▶ Aim of the task:
An exact copy of all the data is required, with pictures left out.

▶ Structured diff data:
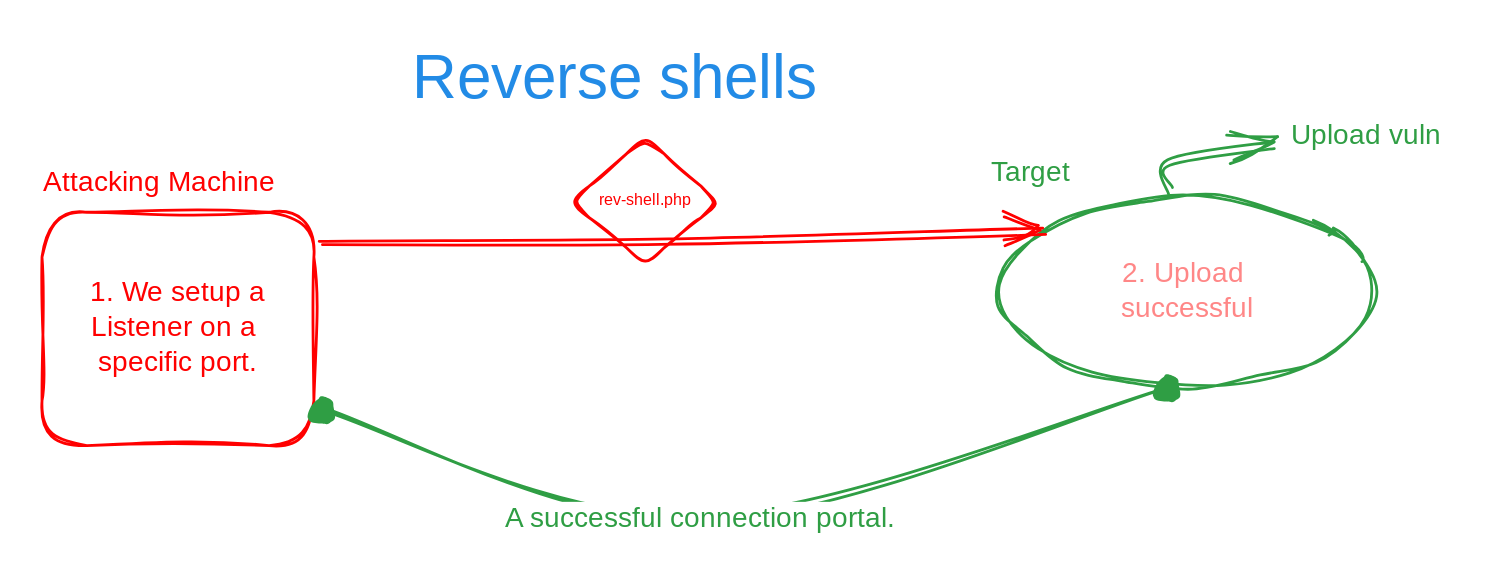
This is .gitbook/assets/file.excalidraw (9).svg from 7ankalis/muninn-cpts, a Excalidraw export, as it was before one commit. Source tidied: one line per element, renumbered; positions are measured from the earlier drawing's top-left corner, leaving out a move shared by most shapes.
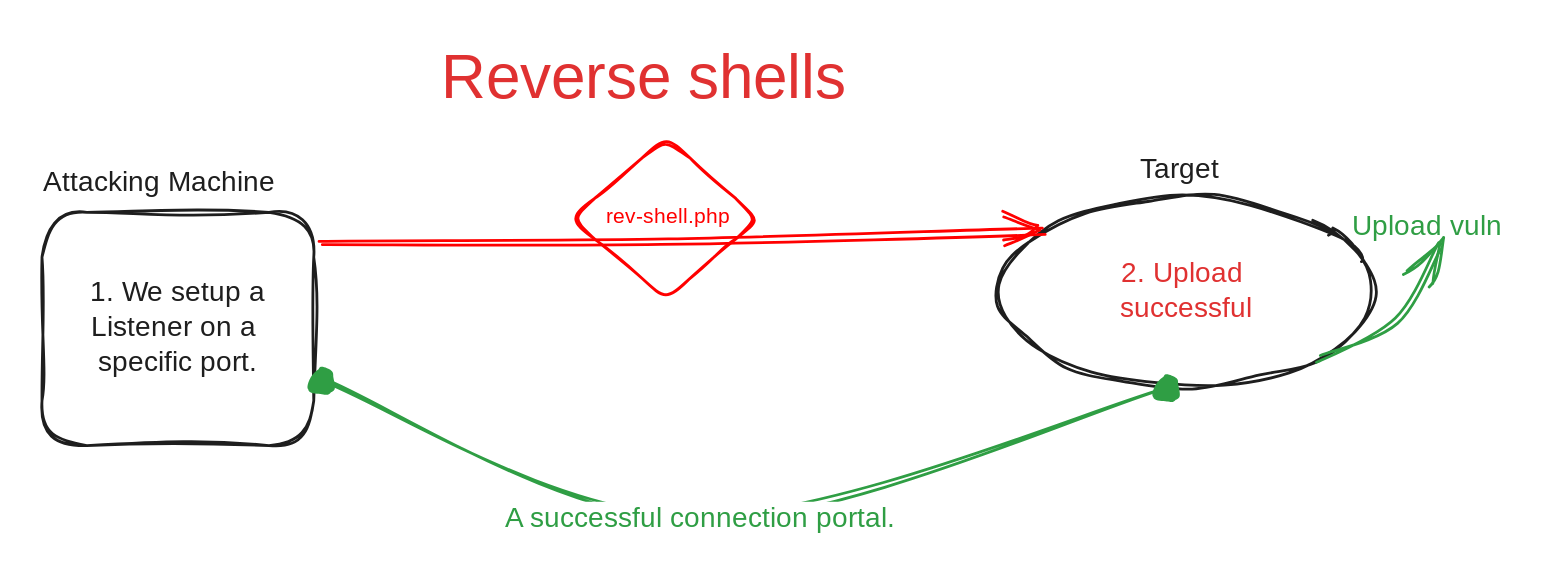
The same file after the commit.

Commit message:
GITBOOK-70: Edited Setting up shells and Knowledge check.

What changed in the source:
```diff
@@ -1,14 +1,14 @@
-{"id": 0, "type": "rectangle", "strokeColor": "#ff0000", "strokeWidth": 2, "roughness": 2, "round": true, "x": 0, "y": 121, "width": 194, "height": 167}
+{"id": 0, "type": "rectangle", "strokeColor": "#1e1e1e", "strokeWidth": 2, "roughness": 2, "round": true, "x": 0, "y": 121, "width": 194, "height": 167}
-{"id": 1, "type": "text", "text": "1. We setup a\nListener on a \nspecific port.", "strokeColor": "#ff0000", "strokeWidth": 2, "roughness": 1, "fontSize": 20, "fontFamily": 1, "textAlign": "center", "verticalAlign": "middle", "inside": 0, "x": 26, "y": 167, "width": 142, "height": 75}
+{"id": 1, "type": "text", "text": "1. We setup a\nListener on a \nspecific port.", "strokeColor": "#1e1e1e", "strokeWidth": 2, "roughness": 1, "fontSize": 20, "fontFamily": 1, "textAlign": "center", "verticalAlign": "middle", "inside": 0, "x": 26, "y": 167, "width": 142, "height": 75}
-{"id": 2, "type": "ellipse", "strokeColor": "#2f9e44", "strokeWidth": 2, "roughness": 2, "round": true, "x": 684, "y": 110, "width": 268, "height": 136}
+{"id": 2, "type": "ellipse", "strokeColor": "#1e1e1e", "strokeWidth": 2, "roughness": 2, "round": true, "x": 684, "y": 110, "width": 268, "height": 136}
-{"id": 3, "type": "text", "text": "2. Upload \nsuccessful", "strokeColor": "#ff8787", "strokeWidth": 2, "roughness": 2, "fontSize": 20, "fontFamily": 1, "textAlign": "center", "verticalAlign": "middle", "inside": 2, "x": 765, "y": 153, "width": 105, "height": 50}
+{"id": 3, "type": "text", "text": "2. Upload \nsuccessful", "strokeColor": "#e03131", "strokeWidth": 2, "roughness": 2, "fontSize": 20, "fontFamily": 1, "textAlign": "center", "verticalAlign": "middle", "inside": 2, "x": 765, "y": 153, "width": 105, "height": 50}
 {"id": 4, "type": "arrow", "strokeColor": "#ff0000", "strokeWidth": 2, "roughness": 2, "endArrowhead": "arrow", "round": true, "from": 0, "x": 198, "y": 144, "width": 519, "height": 9, "points": [[0, 0], [246, -2], [519, -9]]}
-{"id": 5, "type": "arrow", "strokeColor": "#2f9e44", "strokeWidth": 2, "roughness": 2, "startArrowhead": "dot", "endArrowhead": "dot", "round": true, "to": 0, "x": 805, "y": 245, "width": 606, "height": 96, "points": [[0, 0], [-335, 96], [-606, 18]]}
+{"id": 5, "type": "arrow", "strokeColor": "#2f9e44", "strokeWidth": 2, "roughness": 2, "startArrowhead": "dot", "endArrowhead": "dot", "round": true, "to": 0, "x": 805, "y": 245, "width": 606, "height": 98, "points": [[0, 0], [-335, 96], [-606, -3]]}
 {"id": 6, "type": "text", "text": "A successful connection portal.", "strokeColor": "#2f9e44", "strokeWidth": 2, "roughness": 2, "fontSize": 20, "fontFamily": 1, "textAlign": "center", "verticalAlign": "middle", "inside": 5, "x": 289, "y": 329, "width": 306, "height": 25}
-{"id": 7, "type": "text", "text": "Attacking Machine", "strokeColor": "#ff0000", "strokeWidth": 2, "roughness": 2, "fontSize": 20, "fontFamily": 1, "x": 1, "y": 89, "width": 176, "height": 25}
+{"id": 7, "type": "text", "text": "Attacking Machine", "strokeColor": "#1e1e1e", "strokeWidth": 2, "roughness": 2, "fontSize": 20, "fontFamily": 1, "x": 1, "y": 89, "width": 176, "height": 25}
-{"id": 8, "type": "diamond", "strokeColor": "#ff0000", "strokeWidth": 2, "roughness": 1, "round": true, "x": 378, "y": 68, "width": 106, "height": 90}
+{"id": 8, "type": "diamond", "strokeColor": "#ff0000", "strokeWidth": 2, "roughness": 1, "round": true, "x": 378, "y": 68, "width": 135, "height": 115}
-{"id": 9, "type": "text", "text": "rev-shell.php", "strokeColor": "#ff0000", "strokeWidth": 2, "roughness": 2, "fontSize": 11.64, "fontFamily": 1, "x": 398, "y": 106, "width": 67, "height": 15}
+{"id": 9, "type": "text", "text": "rev-shell.php", "strokeColor": "#ff0000", "strokeWidth": 2, "roughness": 2, "fontSize": 14.84, "fontFamily": 1, "x": 403, "y": 116, "width": 86, "height": 19}
-{"id": 10, "type": "text", "text": "Target", "strokeColor": "#2f9e44", "strokeWidth": 2, "roughness": 2, "fontSize": 20, "fontFamily": 1, "x": 677, "y": 81, "width": 70, "height": 25}
+{"id": 10, "type": "text", "text": "Target", "strokeColor": "#1e1e1e", "strokeWidth": 2, "roughness": 2, "fontSize": 20, "fontFamily": 1, "x": 784, "y": 79, "width": 70, "height": 25}
-{"id": 11, "type": "arrow", "strokeColor": "#2f9e44", "strokeWidth": 2, "roughness": 2, "endArrowhead": "arrow", "round": true, "from": 2, "to": 12, "x": 806, "y": 106, "width": 75, "height": 32, "points": [[0, 0], [-2, -20], [73, -32]]}
+{"id": 11, "type": "arrow", "strokeColor": "#2f9e44", "strokeWidth": 2, "roughness": 2, "endArrowhead": "arrow", "round": true, "from": 2, "to": 12, "x": 912, "y": 226, "width": 86, "height": 80, "points": [[0, 0], [55, -27], [86, -80]]}
-{"id": 12, "type": "text", "text": "Upload vuln", "strokeColor": "#2f9e44", "strokeWidth": 2, "roughness": 2, "fontSize": 20, "fontFamily": 1, "x": 892, "y": 55, "width": 112, "height": 25}
+{"id": 12, "type": "text", "text": "Upload vuln", "strokeColor": "#2f9e44", "strokeWidth": 2, "roughness": 2, "fontSize": 20, "fontFamily": 1, "x": 936, "y": 120, "width": 112, "height": 25}
-{"id": 13, "type": "text", "text": "Reverse shells", "strokeColor": "#228be6", "strokeWidth": 2, "roughness": 1, "fontSize": 44.55, "fontFamily": 1, "x": 264, "y": 0, "width": 310, "height": 56}
+{"id": 13, "type": "text", "text": "Reverse shells", "strokeColor": "#e03131", "strokeWidth": 2, "roughness": 1, "fontSize": 44.55, "fontFamily": 1, "x": 285, "y": 0, "width": 310, "height": 56}
```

▶ Task response:
This is .gitbook/assets/file.excalidraw (9).svg from 7ankalis/muninn-cpts, a Excalidraw export, as it was before one commit. Source tidied: one line per element, renumbered; positions are measured from the earlier drawing's top-left corner, leaving out a move shared by most shapes.
The same file after the commit.

Commit message:
GITBOOK-70: Edited Setting up shells and Knowledge check.

What changed in the source:
```diff
@@ -1,14 +1,14 @@
-{"id": 0, "type": "rectangle", "strokeColor": "#ff0000", "strokeWidth": 2, "roughness": 2, "round": true, "x": 0, "y": 121, "width": 194, "height": 167}
+{"id": 0, "type": "rectangle", "strokeColor": "#1e1e1e", "strokeWidth": 2, "roughness": 2, "round": true, "x": 0, "y": 121, "width": 194, "height": 167}
-{"id": 1, "type": "text", "text": "1. We setup a\nListener on a \nspecific port.", "strokeColor": "#ff0000", "strokeWidth": 2, "roughness": 1, "fontSize": 20, "fontFamily": 1, "textAlign": "center", "verticalAlign": "middle", "inside": 0, "x": 26, "y": 167, "width": 142, "height": 75}
+{"id": 1, "type": "text", "text": "1. We setup a\nListener on a \nspecific port.", "strokeColor": "#1e1e1e", "strokeWidth": 2, "roughness": 1, "fontSize": 20, "fontFamily": 1, "textAlign": "center", "verticalAlign": "middle", "inside": 0, "x": 26, "y": 167, "width": 142, "height": 75}
-{"id": 2, "type": "ellipse", "strokeColor": "#2f9e44", "strokeWidth": 2, "roughness": 2, "round": true, "x": 684, "y": 110, "width": 268, "height": 136}
+{"id": 2, "type": "ellipse", "strokeColor": "#1e1e1e", "strokeWidth": 2, "roughness": 2, "round": true, "x": 684, "y": 110, "width": 268, "height": 136}
-{"id": 3, "type": "text", "text": "2. Upload \nsuccessful", "strokeColor": "#ff8787", "strokeWidth": 2, "roughness": 2, "fontSize": 20, "fontFamily": 1, "textAlign": "center", "verticalAlign": "middle", "inside": 2, "x": 765, "y": 153, "width": 105, "height": 50}
+{"id": 3, "type": "text", "text": "2. Upload \nsuccessful", "strokeColor": "#e03131", "strokeWidth": 2, "roughness": 2, "fontSize": 20, "fontFamily": 1, "textAlign": "center", "verticalAlign": "middle", "inside": 2, "x": 765, "y": 153, "width": 105, "height": 50}
 {"id": 4, "type": "arrow", "strokeColor": "#ff0000", "strokeWidth": 2, "roughness": 2, "endArrowhead": "arrow", "round": true, "from": 0, "x": 198, "y": 144, "width": 519, "height": 9, "points": [[0, 0], [246, -2], [519, -9]]}
-{"id": 5, "type": "arrow", "strokeColor": "#2f9e44", "strokeWidth": 2, "roughness": 2, "startArrowhead": "dot", "endArrowhead": "dot", "round": true, "to": 0, "x": 805, "y": 245, "width": 606, "height": 96, "points": [[0, 0], [-335, 96], [-606, 18]]}
+{"id": 5, "type": "arrow", "strokeColor": "#2f9e44", "strokeWidth": 2, "roughness": 2, "startArrowhead": "dot", "endArrowhead": "dot", "round": true, "to": 0, "x": 805, "y": 245, "width": 606, "height": 98, "points": [[0, 0], [-335, 96], [-606, -3]]}
 {"id": 6, "type": "text", "text": "A successful connection portal.", "strokeColor": "#2f9e44", "strokeWidth": 2, "roughness": 2, "fontSize": 20, "fontFamily": 1, "textAlign": "center", "verticalAlign": "middle", "inside": 5, "x": 289, "y": 329, "width": 306, "height": 25}
-{"id": 7, "type": "text", "text": "Attacking Machine", "strokeColor": "#ff0000", "strokeWidth": 2, "roughness": 2, "fontSize": 20, "fontFamily": 1, "x": 1, "y": 89, "width": 176, "height": 25}
+{"id": 7, "type": "text", "text": "Attacking Machine", "strokeColor": "#1e1e1e", "strokeWidth": 2, "roughness": 2, "fontSize": 20, "fontFamily": 1, "x": 1, "y": 89, "width": 176, "height": 25}
-{"id": 8, "type": "diamond", "strokeColor": "#ff0000", "strokeWidth": 2, "roughness": 1, "round": true, "x": 378, "y": 68, "width": 106, "height": 90}
+{"id": 8, "type": "diamond", "strokeColor": "#ff0000", "strokeWidth": 2, "roughness": 1, "round": true, "x": 378, "y": 68, "width": 135, "height": 115}
-{"id": 9, "type": "text", "text": "rev-shell.php", "strokeColor": "#ff0000", "strokeWidth": 2, "roughness": 2, "fontSize": 11.64, "fontFamily": 1, "x": 398, "y": 106, "width": 67, "height": 15}
+{"id": 9, "type": "text", "text": "rev-shell.php", "strokeColor": "#ff0000", "strokeWidth": 2, "roughness": 2, "fontSize": 14.84, "fontFamily": 1, "x": 403, "y": 116, "width": 86, "height": 19}
-{"id": 10, "type": "text", "text": "Target", "strokeColor": "#2f9e44", "strokeWidth": 2, "roughness": 2, "fontSize": 20, "fontFamily": 1, "x": 677, "y": 81, "width": 70, "height": 25}
+{"id": 10, "type": "text", "text": "Target", "strokeColor": "#1e1e1e", "strokeWidth": 2, "roughness": 2, "fontSize": 20, "fontFamily": 1, "x": 784, "y": 79, "width": 70, "height": 25}
-{"id": 11, "type": "arrow", "strokeColor": "#2f9e44", "strokeWidth": 2, "roughness": 2, "endArrowhead": "arrow", "round": true, "from": 2, "to": 12, "x": 806, "y": 106, "width": 75, "height": 32, "points": [[0, 0], [-2, -20], [73, -32]]}
+{"id": 11, "type": "arrow", "strokeColor": "#2f9e44", "strokeWidth": 2, "roughness": 2, "endArrowhead": "arrow", "round": true, "from": 2, "to": 12, "x": 912, "y": 226, "width": 86, "height": 80, "points": [[0, 0], [55, -27], [86, -80]]}
-{"id": 12, "type": "text", "text": "Upload vuln", "strokeColor": "#2f9e44", "strokeWidth": 2, "roughness": 2, "fontSize": 20, "fontFamily": 1, "x": 892, "y": 55, "width": 112, "height": 25}
+{"id": 12, "type": "text", "text": "Upload vuln", "strokeColor": "#2f9e44", "strokeWidth": 2, "roughness": 2, "fontSize": 20, "fontFamily": 1, "x": 936, "y": 120, "width": 112, "height": 25}
-{"id": 13, "type": "text", "text": "Reverse shells", "strokeColor": "#228be6", "strokeWidth": 2, "roughness": 1, "fontSize": 44.55, "fontFamily": 1, "x": 264, "y": 0, "width": 310, "height": 56}
+{"id": 13, "type": "text", "text": "Reverse shells", "strokeColor": "#e03131", "strokeWidth": 2, "roughness": 1, "fontSize": 44.55, "fontFamily": 1, "x": 285, "y": 0, "width": 310, "height": 56}
```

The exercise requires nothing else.